Several layers of joking emotions. For the most literal people in the world, It is very hard
to understand this foreign concept, if we understand it at all!!! What I find so interesting about joking is that,we can make joke after joke, but when someone replies to the joke you don’t think they’re joking! Yes, it is very one sided and no we aren’t trying to be difficult are brains just process everything as absolutes and literals. When you verbalize words in a certain way, they should always mean the same thing, or that is what one on the autism spectrum would think. Trying to read facial expressions, eye movement, hand gestures, and words to know what those words actually mean is a hard and tiring process. The easiest form of joking that I understand and a few others I’ve met that isn’t literal joking, is very strong sarcasm. I mean, so sarcastic that anyone who doesn’t have aspergers, P.D.D or HFA would think that the joke was completely obvious and the sarcasm was over the top. Not to us. We sometimes still have trouble with those jokes.
The only jokes that make complete sense are literal jokes. What is a literal joke? It is when someone says something, you interpet it in the most literal way and then reply sarcastically. Most people see it as either someone who isn’t good at jokes or a smart aleck.
I hope I remember to write an entire blog post on how to learn jokes. I had a teacher who spent six months saying the same joke with the same facial expressions everyday, until I understood it as a joke instead of freaking out. Man, that teacher was so happy when I came back with a joking retort.
I apologize for any grammar errors, I write all of these posts from my phone. I do my best to proofread them, but I am sure mistakes have slipped through.
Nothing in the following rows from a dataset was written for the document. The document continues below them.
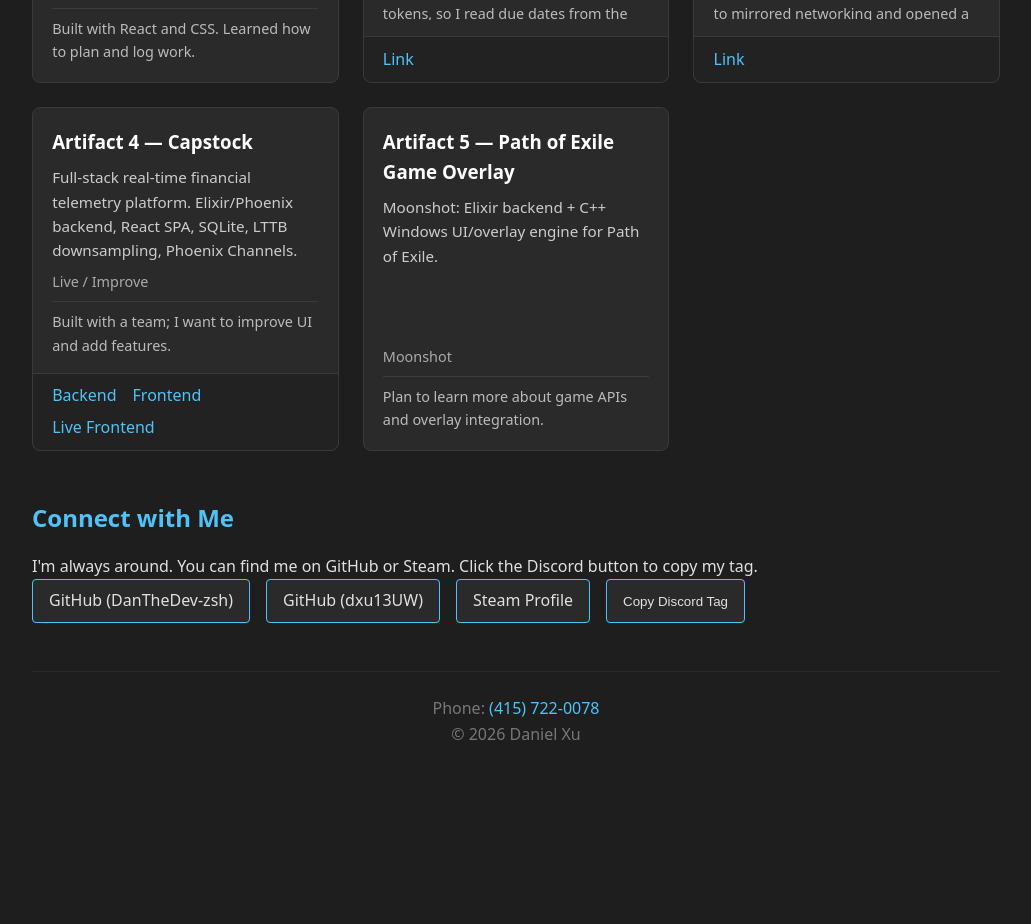
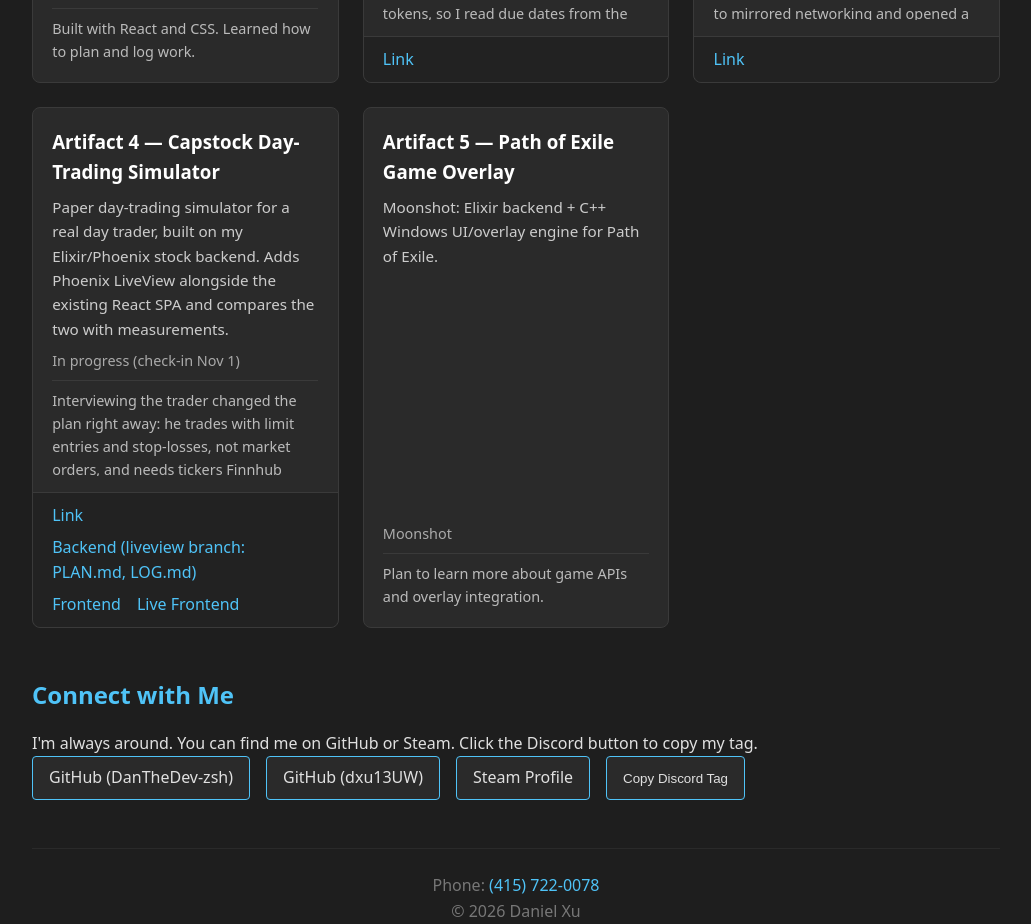
Before and after one commit to dxu13UW/Artifact_1_Portforlio, a React (Vite) app: page / in a window 1280 px wide. Shown: the part 840-1764 px from the top of the page, without its empty margins (124-1155 px from the left). Before the commit the page ends 1611 px from the top, so only its background shows below. Built offline with nearby package versions, Linux system fonts and the light colour scheme.

Commit message:
Update Artifact 4 card: day-trading simulator check-in, link to liveview branch
Co-Authored-By: Claude Opus 5.5 <noreply@anthropic.com>

```diff
--- a/src/data/artifacts.js
+++ b/src/data/artifacts.js
@@ -24,13 +24,13 @@ const artifacts = [
     links: [],
   },
   {
-    title: "Artifact 4 — Capstock",
-    description: "Full-stack real-time financial telemetry platform. Elixir/Phoenix backend, React SPA, SQLite, LTTB downsampling, Phoenix Channels.",
-    status: "Live / Improve",
-    reflection: "Built with a team; I want to improve UI and add features.",
-    link: "#",
+    title: "Artifact 4 — Capstock Day-Trading Simulator",
+    description: "Paper day-trading simulator for a real day trader, built on my Elixir/Phoenix stock backend. Adds Phoenix LiveView alongside the existing React SPA and compares the two with measurements.",
+    status: "In progress (check-in Nov 1)",
+    reflection: "Interviewing the trader changed the plan right away: he trades with limit entries and stop-losses, not market orders, and needs tickers Finnhub doesn't cover, so I added Alpaca's free market data. So far: plan, interview and log done; LiveView and Tailwind v4 set up without breaking the React API; a dependency security fix; my first LiveView code. Next: live prices, a shared paper-trading module, and the trading panel in both UIs.",
+    link: "https://github.com/dxu13UW/stock_fetcher-CapStock_BACKEND/tree/liveview",
     links: [
-      { label: "Backend", url: "https://github.com/dxu13UW/stock_fetcher-CapStock_BACKEND" },
+      { label: "Backend (liveview branch: PLAN.md, LOG.md)", url: "https://github.com/dxu13UW/stock_fetcher-CapStock_BACKEND/tree/liveview" },
       { label: "Frontend", url: "https://github.com/tinle-ri/CapStock_FrontEnd" },
       { label: "Live Frontend", url: "https://tinle-ri.github.io/CapStock_FrontEnd/" }
     ],
```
Feel free to leave jokes, comments on autism joking or lack thereof, and as always any additional questions, which I will do my best to answer.